(Beginning of DATA FOR THE TASK)
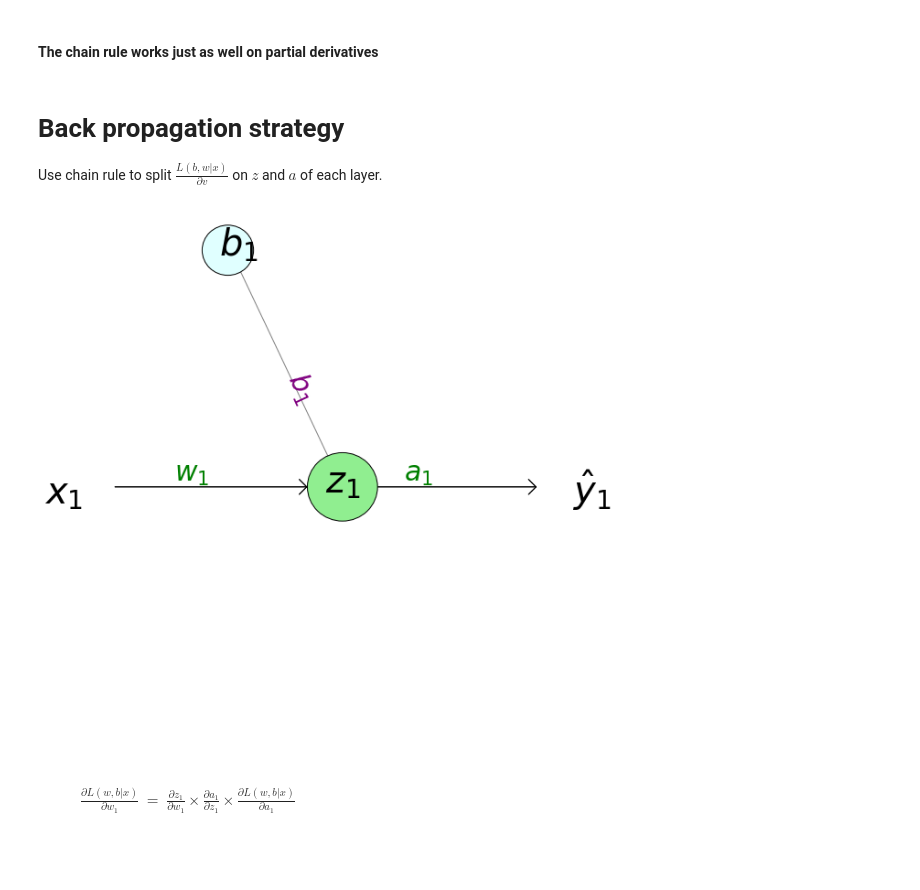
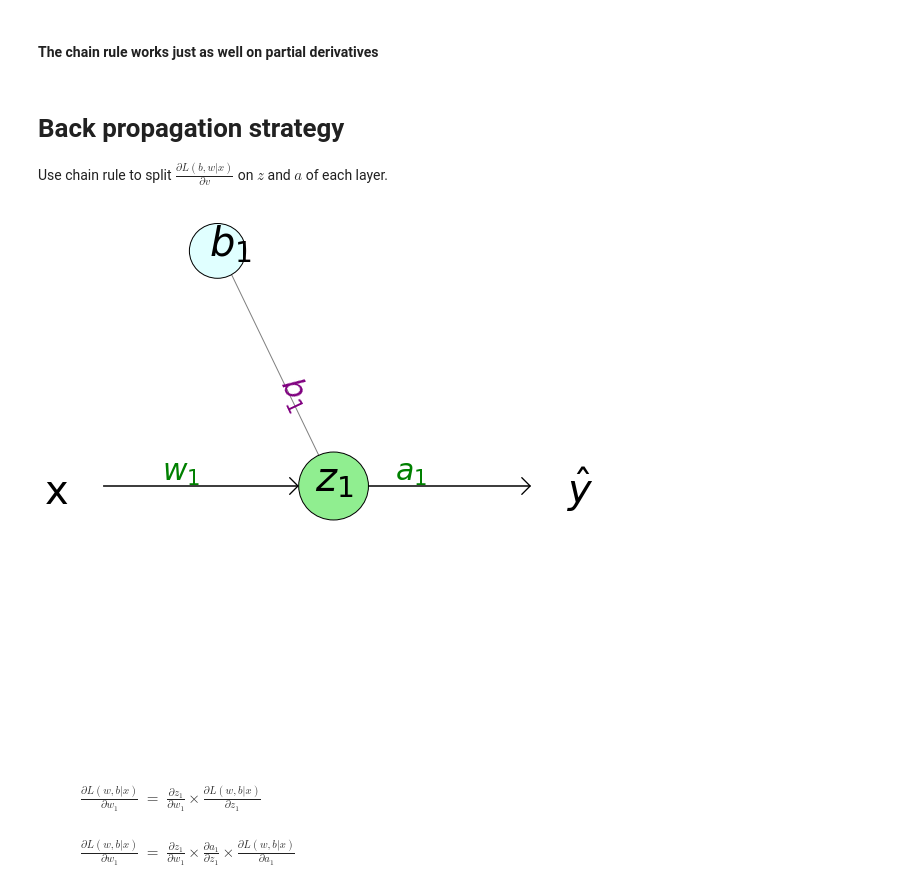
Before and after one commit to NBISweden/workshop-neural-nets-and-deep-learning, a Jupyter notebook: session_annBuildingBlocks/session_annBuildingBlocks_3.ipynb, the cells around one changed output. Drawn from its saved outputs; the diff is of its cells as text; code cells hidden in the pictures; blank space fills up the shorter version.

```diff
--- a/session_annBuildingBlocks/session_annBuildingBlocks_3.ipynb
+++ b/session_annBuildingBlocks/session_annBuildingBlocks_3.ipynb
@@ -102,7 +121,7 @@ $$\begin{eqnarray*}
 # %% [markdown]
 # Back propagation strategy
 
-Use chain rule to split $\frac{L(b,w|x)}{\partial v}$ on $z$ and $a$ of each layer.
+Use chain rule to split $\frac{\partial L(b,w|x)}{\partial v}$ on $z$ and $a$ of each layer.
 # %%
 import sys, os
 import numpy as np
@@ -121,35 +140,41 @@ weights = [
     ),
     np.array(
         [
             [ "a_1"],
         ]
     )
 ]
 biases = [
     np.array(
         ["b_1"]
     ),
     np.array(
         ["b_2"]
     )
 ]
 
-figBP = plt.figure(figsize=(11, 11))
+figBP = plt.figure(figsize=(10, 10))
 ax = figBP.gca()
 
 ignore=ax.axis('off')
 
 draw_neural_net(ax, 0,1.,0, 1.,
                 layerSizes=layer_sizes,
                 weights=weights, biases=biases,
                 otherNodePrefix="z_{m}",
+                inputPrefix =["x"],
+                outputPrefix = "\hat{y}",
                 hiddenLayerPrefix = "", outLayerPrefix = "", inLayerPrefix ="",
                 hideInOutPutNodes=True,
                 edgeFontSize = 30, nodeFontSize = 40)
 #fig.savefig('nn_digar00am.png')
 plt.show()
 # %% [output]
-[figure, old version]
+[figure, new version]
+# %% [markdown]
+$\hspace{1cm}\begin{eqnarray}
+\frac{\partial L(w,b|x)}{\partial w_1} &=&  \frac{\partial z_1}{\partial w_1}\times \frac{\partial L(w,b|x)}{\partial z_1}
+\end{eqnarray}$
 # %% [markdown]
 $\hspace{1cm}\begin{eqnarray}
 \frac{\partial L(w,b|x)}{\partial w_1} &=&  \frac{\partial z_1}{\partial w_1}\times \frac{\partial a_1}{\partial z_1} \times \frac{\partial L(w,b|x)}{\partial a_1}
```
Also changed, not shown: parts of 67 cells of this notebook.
(End of DATA FOR THE TASK)
(Beginning of DATA FOR THE TASK)
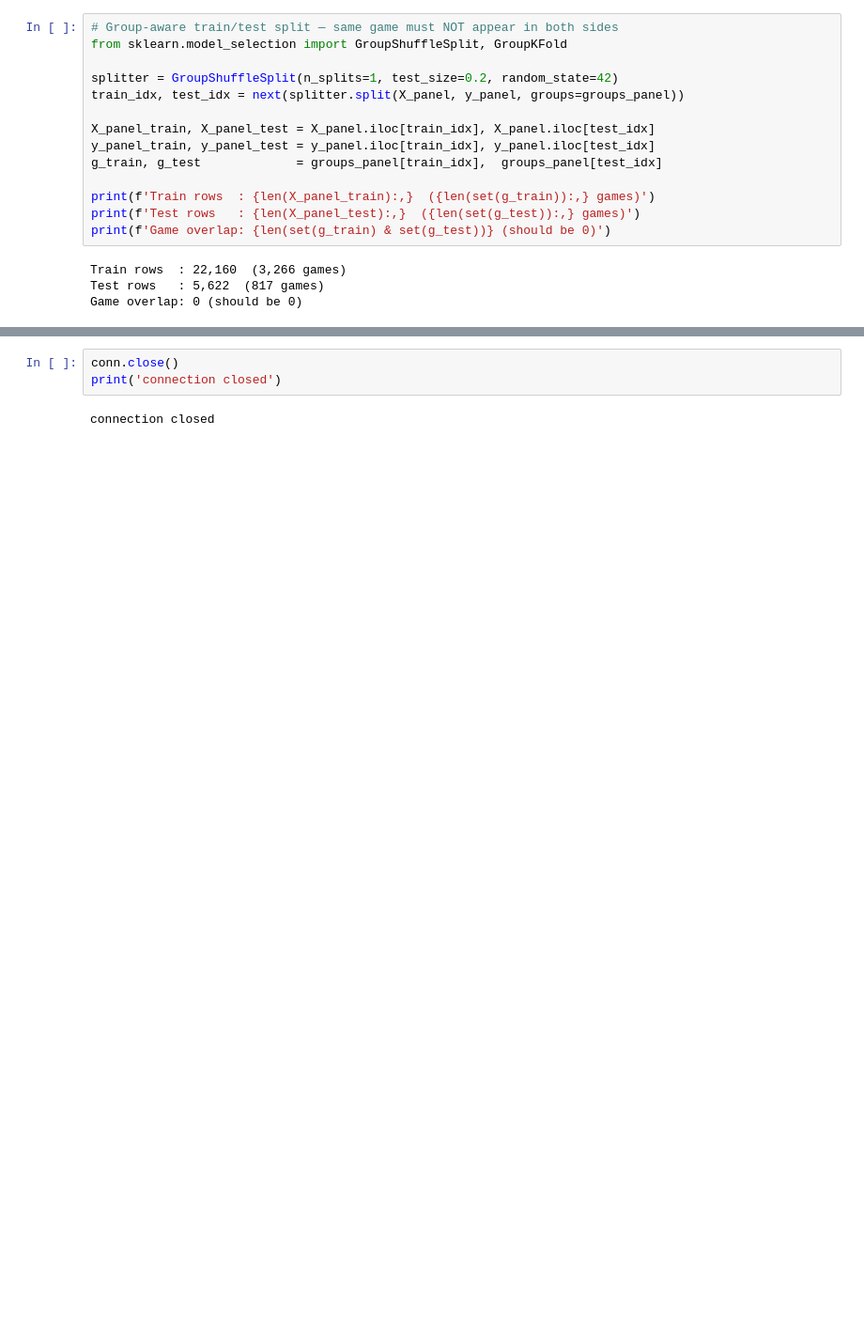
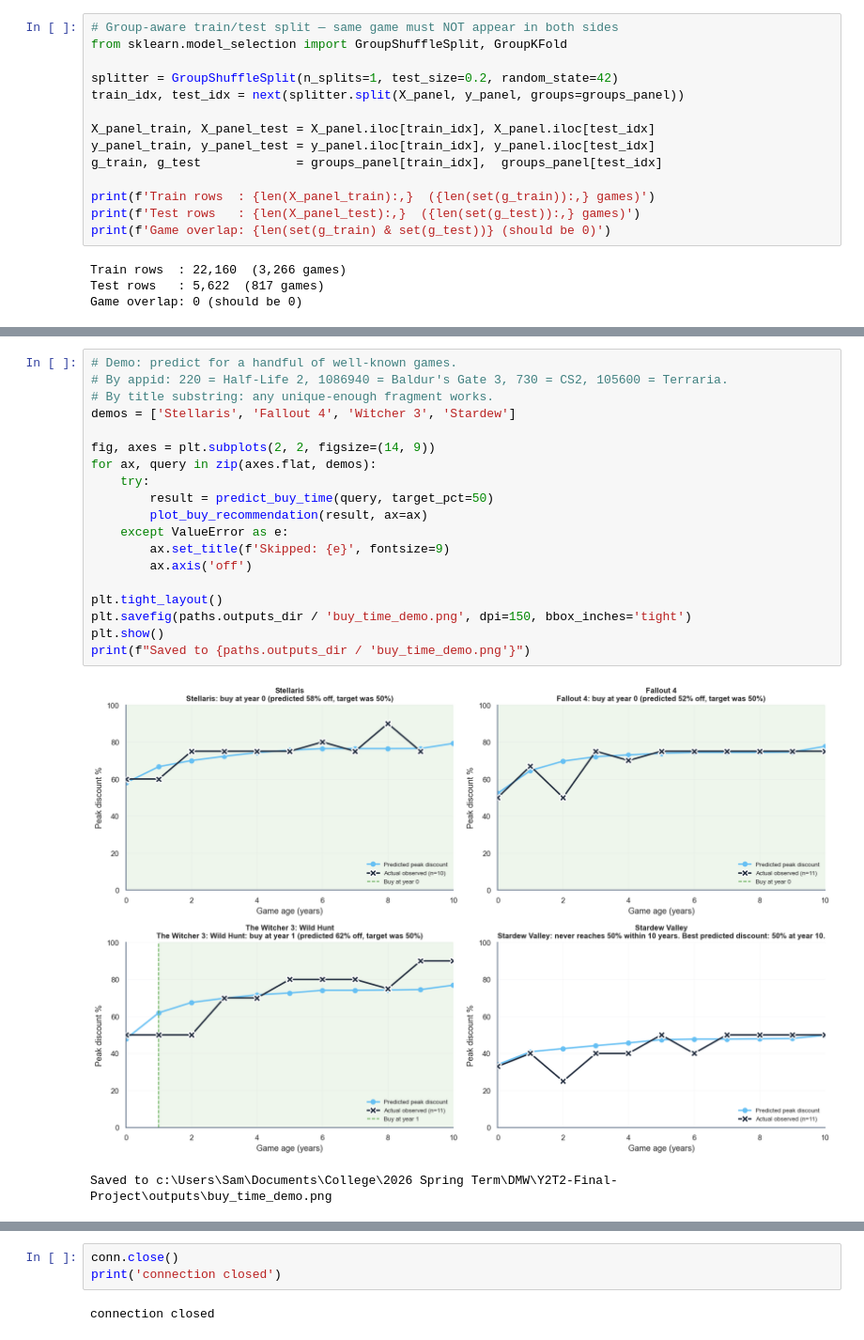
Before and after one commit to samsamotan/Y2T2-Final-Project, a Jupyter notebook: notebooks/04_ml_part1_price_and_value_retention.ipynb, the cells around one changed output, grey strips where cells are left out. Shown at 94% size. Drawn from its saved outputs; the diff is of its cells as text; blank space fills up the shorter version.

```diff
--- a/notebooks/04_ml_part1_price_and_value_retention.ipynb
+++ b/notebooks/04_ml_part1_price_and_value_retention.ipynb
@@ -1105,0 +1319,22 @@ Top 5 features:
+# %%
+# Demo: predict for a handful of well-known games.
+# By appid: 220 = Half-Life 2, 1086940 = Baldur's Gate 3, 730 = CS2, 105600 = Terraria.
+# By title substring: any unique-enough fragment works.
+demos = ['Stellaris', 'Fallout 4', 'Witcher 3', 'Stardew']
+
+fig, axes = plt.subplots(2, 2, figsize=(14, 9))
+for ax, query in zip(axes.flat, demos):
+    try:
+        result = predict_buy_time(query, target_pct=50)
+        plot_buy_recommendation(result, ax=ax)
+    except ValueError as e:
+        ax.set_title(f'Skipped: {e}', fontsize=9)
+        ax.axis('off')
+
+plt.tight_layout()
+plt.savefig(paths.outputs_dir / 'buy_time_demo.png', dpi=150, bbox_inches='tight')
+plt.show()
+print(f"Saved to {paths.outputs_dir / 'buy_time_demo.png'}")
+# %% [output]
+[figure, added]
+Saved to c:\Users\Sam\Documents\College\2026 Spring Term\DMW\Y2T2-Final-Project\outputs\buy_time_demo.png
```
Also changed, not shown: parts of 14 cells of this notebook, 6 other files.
(End of DATA FOR THE TASK)
> [BRIEF]:
Every line of the listing above that contains "frac" is to be copied.

> [FINAL ANSWER]:
-Use chain rule to split $\frac{L(b,w|x)}{\partial v}$ on $z$ and $a$ of each layer.
+Use chain rule to split $\frac{\partial L(b,w|x)}{\partial v}$ on $z$ and $a$ of each layer.
+\frac{\partial L(w,b|x)}{\partial w_1} &=&  \frac{\partial z_1}{\partial w_1}\times \frac{\partial L(w,b|x)}{\partial z_1}
 \frac{\partial L(w,b|x)}{\partial w_1} &=&  \frac{\partial z_1}{\partial w_1}\times \frac{\partial a_1}{\partial z_1} \times \frac{\partial L(w,b|x)}{\partial a_1}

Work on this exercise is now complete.